[Opening Source data section]

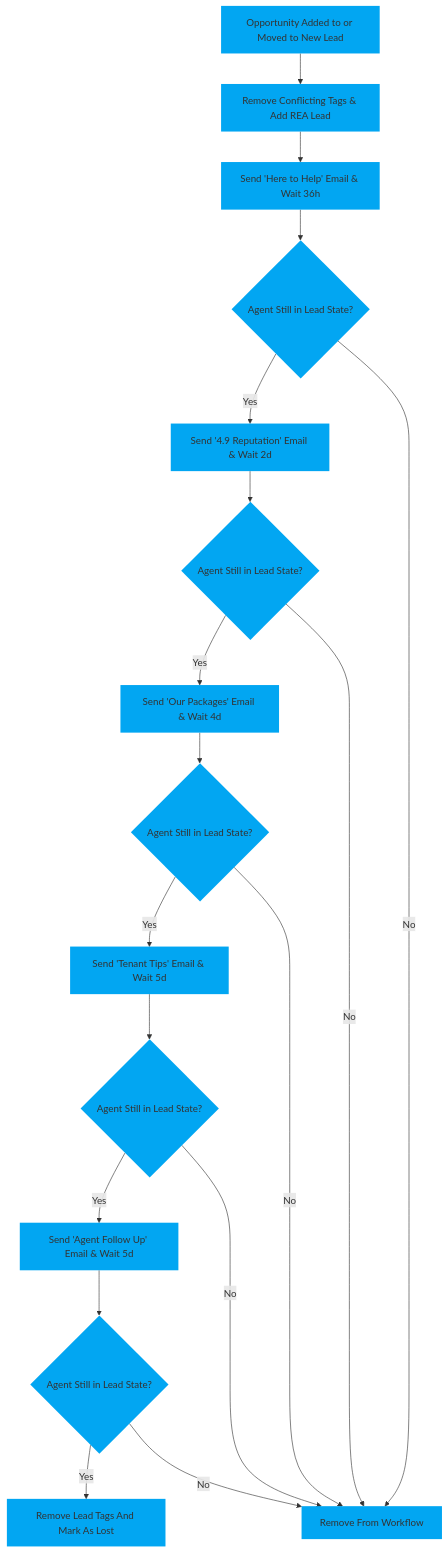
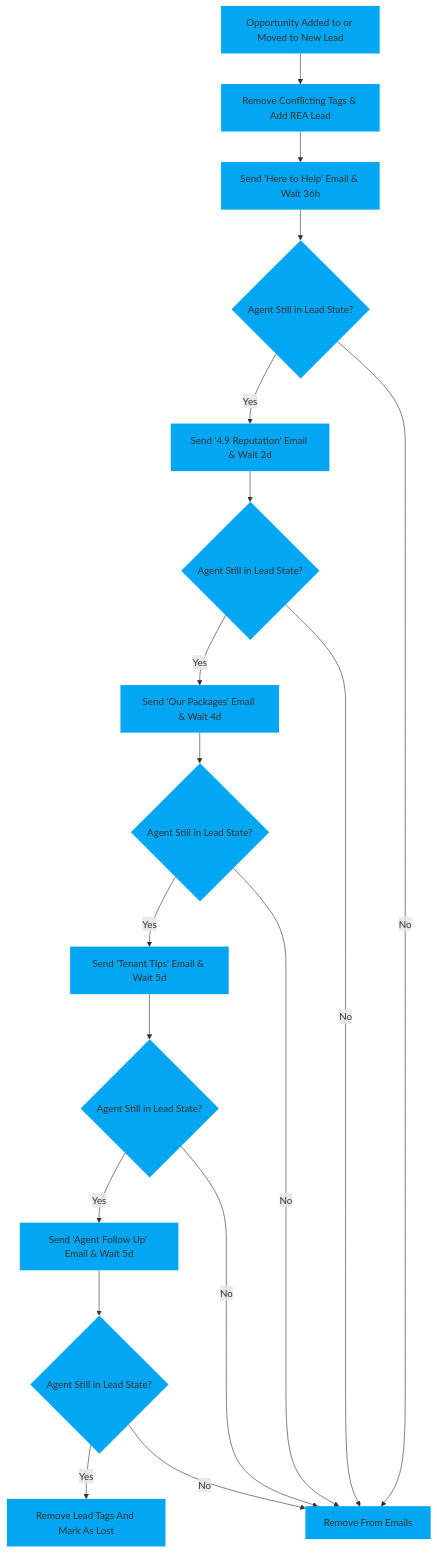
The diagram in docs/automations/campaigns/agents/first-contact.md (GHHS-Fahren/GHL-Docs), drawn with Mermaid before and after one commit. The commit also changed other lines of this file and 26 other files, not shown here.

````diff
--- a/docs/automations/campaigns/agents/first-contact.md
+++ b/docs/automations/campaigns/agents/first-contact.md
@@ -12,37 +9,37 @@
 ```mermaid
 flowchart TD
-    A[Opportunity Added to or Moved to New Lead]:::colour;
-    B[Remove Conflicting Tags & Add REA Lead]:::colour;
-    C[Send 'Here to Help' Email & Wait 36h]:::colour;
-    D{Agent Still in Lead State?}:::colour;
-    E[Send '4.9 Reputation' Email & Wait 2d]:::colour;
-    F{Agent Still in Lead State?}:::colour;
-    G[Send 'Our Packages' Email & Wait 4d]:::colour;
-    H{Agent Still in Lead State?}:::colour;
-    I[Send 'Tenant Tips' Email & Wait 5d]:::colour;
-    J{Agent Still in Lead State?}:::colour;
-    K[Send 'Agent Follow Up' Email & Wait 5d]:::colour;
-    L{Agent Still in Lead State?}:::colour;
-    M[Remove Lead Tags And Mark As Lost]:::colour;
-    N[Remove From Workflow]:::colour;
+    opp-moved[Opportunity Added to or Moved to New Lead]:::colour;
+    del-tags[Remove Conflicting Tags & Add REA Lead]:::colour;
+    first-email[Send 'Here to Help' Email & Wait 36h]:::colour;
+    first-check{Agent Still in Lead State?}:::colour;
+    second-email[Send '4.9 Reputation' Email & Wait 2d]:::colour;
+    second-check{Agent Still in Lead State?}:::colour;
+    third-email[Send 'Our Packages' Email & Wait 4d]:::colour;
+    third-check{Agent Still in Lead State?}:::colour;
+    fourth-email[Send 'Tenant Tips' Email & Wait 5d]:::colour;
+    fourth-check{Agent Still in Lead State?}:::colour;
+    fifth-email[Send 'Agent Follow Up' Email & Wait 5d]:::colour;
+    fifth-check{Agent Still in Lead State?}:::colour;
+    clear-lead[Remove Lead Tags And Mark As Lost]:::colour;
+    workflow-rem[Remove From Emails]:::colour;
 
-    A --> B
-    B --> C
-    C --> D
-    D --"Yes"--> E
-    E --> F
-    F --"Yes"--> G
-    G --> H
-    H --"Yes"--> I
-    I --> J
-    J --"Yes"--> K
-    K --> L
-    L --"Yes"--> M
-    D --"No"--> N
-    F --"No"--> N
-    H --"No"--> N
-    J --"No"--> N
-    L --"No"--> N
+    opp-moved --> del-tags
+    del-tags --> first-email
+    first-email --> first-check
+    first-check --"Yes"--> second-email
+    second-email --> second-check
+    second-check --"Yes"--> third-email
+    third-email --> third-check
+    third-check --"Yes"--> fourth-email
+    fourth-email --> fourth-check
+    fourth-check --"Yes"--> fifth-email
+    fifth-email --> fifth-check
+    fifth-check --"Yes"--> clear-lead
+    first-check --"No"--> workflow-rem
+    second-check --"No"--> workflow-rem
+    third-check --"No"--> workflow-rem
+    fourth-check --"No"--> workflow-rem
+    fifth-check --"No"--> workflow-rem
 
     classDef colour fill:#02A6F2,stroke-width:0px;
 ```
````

[Closing Source data section]
[Opening Source data section]

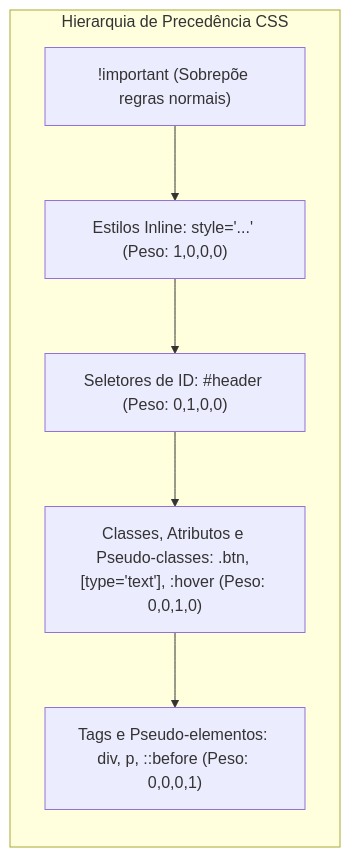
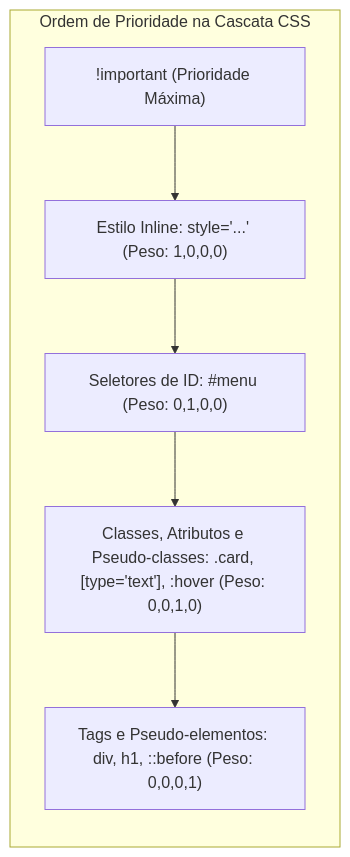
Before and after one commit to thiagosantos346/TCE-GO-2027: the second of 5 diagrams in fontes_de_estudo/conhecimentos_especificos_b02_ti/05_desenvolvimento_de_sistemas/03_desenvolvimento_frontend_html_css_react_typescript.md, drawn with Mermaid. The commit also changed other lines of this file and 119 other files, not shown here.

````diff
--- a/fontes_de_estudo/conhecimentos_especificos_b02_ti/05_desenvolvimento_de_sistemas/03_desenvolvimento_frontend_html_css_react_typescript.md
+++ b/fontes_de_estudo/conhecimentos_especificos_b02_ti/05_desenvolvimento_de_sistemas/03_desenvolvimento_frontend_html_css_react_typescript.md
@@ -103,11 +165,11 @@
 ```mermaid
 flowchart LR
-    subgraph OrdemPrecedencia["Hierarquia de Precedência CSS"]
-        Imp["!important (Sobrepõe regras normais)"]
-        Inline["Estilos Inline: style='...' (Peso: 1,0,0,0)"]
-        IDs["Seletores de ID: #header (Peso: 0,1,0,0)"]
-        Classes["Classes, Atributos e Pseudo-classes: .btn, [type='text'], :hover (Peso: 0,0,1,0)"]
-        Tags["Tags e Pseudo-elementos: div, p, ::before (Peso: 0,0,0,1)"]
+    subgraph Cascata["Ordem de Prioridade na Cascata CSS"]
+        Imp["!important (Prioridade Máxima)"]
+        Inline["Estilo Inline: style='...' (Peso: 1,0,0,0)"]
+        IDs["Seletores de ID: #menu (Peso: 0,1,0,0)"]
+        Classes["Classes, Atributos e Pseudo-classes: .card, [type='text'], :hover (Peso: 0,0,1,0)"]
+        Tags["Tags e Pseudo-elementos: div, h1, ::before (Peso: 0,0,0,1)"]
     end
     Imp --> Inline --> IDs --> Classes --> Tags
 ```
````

[Closing Source data section]
[Opening Source data section]

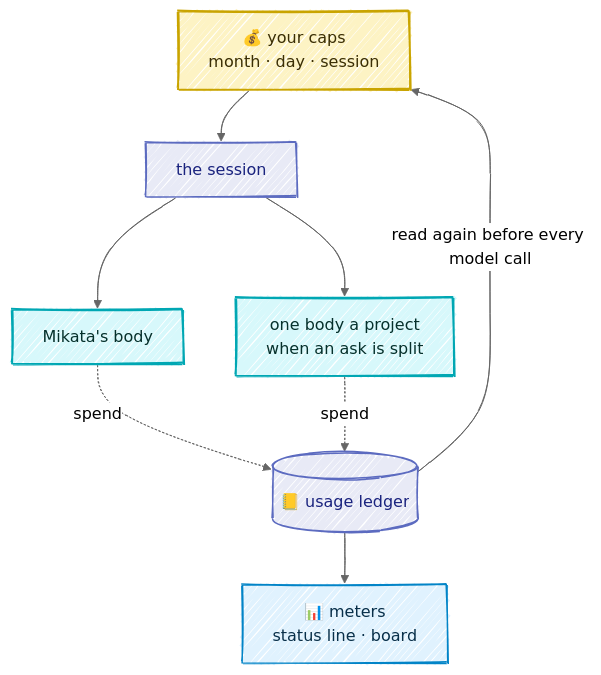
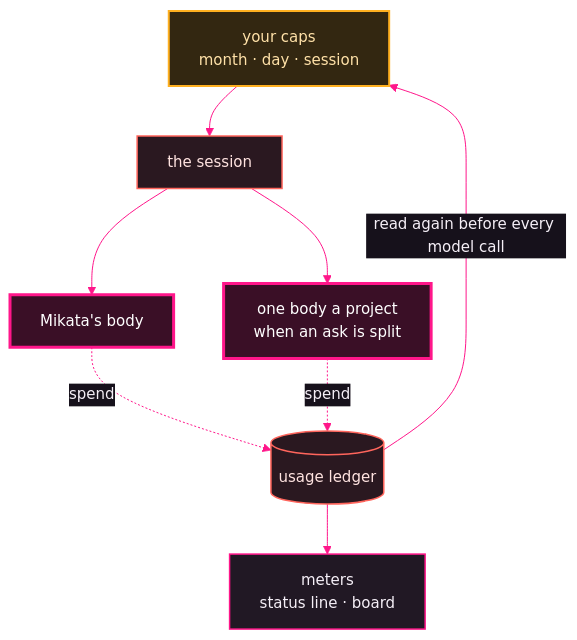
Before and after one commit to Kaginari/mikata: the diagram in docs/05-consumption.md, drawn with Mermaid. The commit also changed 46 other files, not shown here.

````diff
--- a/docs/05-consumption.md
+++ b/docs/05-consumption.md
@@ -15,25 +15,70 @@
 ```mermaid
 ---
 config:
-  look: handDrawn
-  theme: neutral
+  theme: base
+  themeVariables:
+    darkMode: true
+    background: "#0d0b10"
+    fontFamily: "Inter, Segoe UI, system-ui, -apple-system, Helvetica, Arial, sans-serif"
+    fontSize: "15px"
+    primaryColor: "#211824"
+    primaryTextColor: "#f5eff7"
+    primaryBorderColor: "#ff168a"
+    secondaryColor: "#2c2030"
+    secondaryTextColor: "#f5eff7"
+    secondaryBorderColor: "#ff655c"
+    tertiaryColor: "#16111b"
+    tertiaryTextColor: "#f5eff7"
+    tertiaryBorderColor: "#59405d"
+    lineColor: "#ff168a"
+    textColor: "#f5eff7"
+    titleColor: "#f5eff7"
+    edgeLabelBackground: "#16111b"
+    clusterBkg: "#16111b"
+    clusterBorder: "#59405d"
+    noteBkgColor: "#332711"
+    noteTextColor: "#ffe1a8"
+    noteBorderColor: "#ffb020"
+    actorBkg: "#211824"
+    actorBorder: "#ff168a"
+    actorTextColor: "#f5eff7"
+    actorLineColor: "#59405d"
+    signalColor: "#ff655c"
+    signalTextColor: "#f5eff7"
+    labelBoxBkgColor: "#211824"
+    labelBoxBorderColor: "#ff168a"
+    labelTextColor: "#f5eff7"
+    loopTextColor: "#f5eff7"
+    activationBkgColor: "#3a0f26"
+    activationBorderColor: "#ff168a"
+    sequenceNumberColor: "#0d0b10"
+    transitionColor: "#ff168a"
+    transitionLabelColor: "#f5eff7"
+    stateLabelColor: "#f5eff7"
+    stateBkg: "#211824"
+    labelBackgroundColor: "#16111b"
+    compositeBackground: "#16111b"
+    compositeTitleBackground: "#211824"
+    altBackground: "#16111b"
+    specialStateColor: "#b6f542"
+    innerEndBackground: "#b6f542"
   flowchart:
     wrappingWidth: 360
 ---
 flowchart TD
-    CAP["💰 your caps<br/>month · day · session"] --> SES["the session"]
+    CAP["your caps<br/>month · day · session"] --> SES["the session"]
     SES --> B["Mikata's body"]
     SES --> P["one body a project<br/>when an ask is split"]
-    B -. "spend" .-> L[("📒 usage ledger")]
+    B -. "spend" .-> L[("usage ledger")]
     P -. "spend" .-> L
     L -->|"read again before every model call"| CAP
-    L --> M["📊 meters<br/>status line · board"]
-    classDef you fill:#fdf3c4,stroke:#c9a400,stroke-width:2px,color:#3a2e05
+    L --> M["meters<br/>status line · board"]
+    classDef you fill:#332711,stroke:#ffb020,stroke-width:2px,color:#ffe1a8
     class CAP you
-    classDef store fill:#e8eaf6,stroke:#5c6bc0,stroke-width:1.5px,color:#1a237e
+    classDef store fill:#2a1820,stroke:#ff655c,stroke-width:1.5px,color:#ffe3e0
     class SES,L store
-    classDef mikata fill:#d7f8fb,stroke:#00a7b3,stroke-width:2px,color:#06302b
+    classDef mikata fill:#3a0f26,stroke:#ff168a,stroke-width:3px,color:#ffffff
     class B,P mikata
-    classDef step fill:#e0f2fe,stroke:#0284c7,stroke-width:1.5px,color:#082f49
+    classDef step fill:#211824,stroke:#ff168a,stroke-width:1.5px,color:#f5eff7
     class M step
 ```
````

[Closing Source data section]

### Exercise instructions
Pull out all lines of the data with the string "contact".

### Solution for this problem
The diagram in docs/automations/campaigns/agents/first-contact.md (GHHS-Fahren/GHL-Docs), drawn with Mermaid before and after one commit. The commit also changed other lines of this file and 26 other files, not shown here.
--- a/docs/automations/campaigns/agents/first-contact.md
+++ b/docs/automations/campaigns/agents/first-contact.md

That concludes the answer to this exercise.